The Cremation Process

by Andrea Rhodes

All states have regulations by which funeral homes and cremation service providers must abide. Instances of mistaken or misplaced remains are extremely rare and usually the fault of someone outside of the funeral home or cremation service. The process itself is secure and streamlined, providing as much dignity to the deceased as a traditional burial.

Identification and Preparation

When you arrange to be cremated through the funeral home of your choice, the first step is to sign the authorization forms in order to be cremated. At the time of your passing, a family member or someone who knew you identifies the body. The funeral home then arranges shipment of the body to the cremation service, where a non-combustible identification tag is assigned that will stay with the remains throughout the process.

With the identification complete and all the paperwork in order, the body is dressed and cleaned but not embalmed. Any personal items still on the body such as jewelry are removed and returned to the family. The deceased is then placed inside a special wooden or cardboard box in which it will be incinerated.

The Cremation Process

The body is placed inside the cremation furnace, which reaches temperatures of up to almost 2000 degrees Fahrenheit. Over the next few hours, most of the remains burn and then evaporate into the atmosphere. What's left is then removed and allowed to cool.

Next, the furnace operator inspects the remains, which are mostly bone fragments and iron. The operator then takes care to remove any remaining bits of metal with a magnet. After the entire process is complete, the remains are promptly reunited with the identification tag.


The remains are ground into a powder known as the "cremains" or ashes and placed inside a plastic bag, which is put into an urn that was decided on previously. A representative of the funeral home picks up the urn and ensures that it is returned to the family. 

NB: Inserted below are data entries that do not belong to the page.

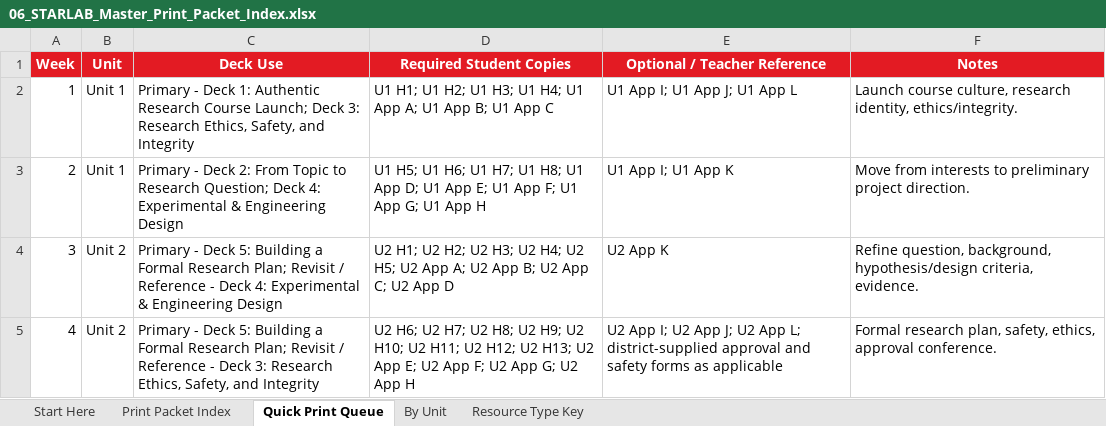
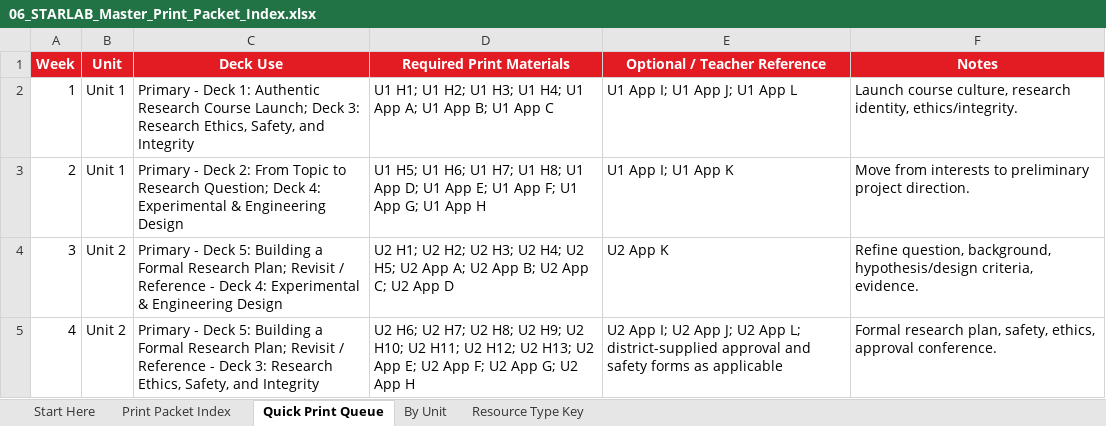
Before and after one commit to brianhageman/starlab, an Excel workbook: Teacher Resources (Start Here)/06_STARLAB_Master_Print_Packet_Index.xlsx, sheet Quick Print Queue, drawn as a sheet; only a part is shown; values as stored, in another font and other column widths than the file's, no borders; the diff names each change by its address in the sheet, - before the commit and + after, or states it on an @@ line.

Commit message:
Validate first-month print packets

```diff
--- a/Teacher Resources (Start Here)/06_STARLAB_Master_Print_Packet_Index.xlsx (sheet Quick Print Queue)
+++ b/Teacher Resources (Start Here)/06_STARLAB_Master_Print_Packet_Index.xlsx (sheet Quick Print Queue)
-D1: Required Student Copies
+D1: Required Print Materials
```
Also changed, not shown: sheet Print Packet Index, sheet Start Here, sheet Resource Type Key, 28 other files.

Make Arrangements

Whether your choose cremation or burial, one thing is for certain, preparing for the eventuality of your own death makes things easier for your survivors. Put your wishes in writing and make sure your family knows where to find the instructions at the proper time. For more specific information about cremation and to arrange your memorial service, consult a funeral home that offers cremation. They can help you determine additional details regarding the cremation process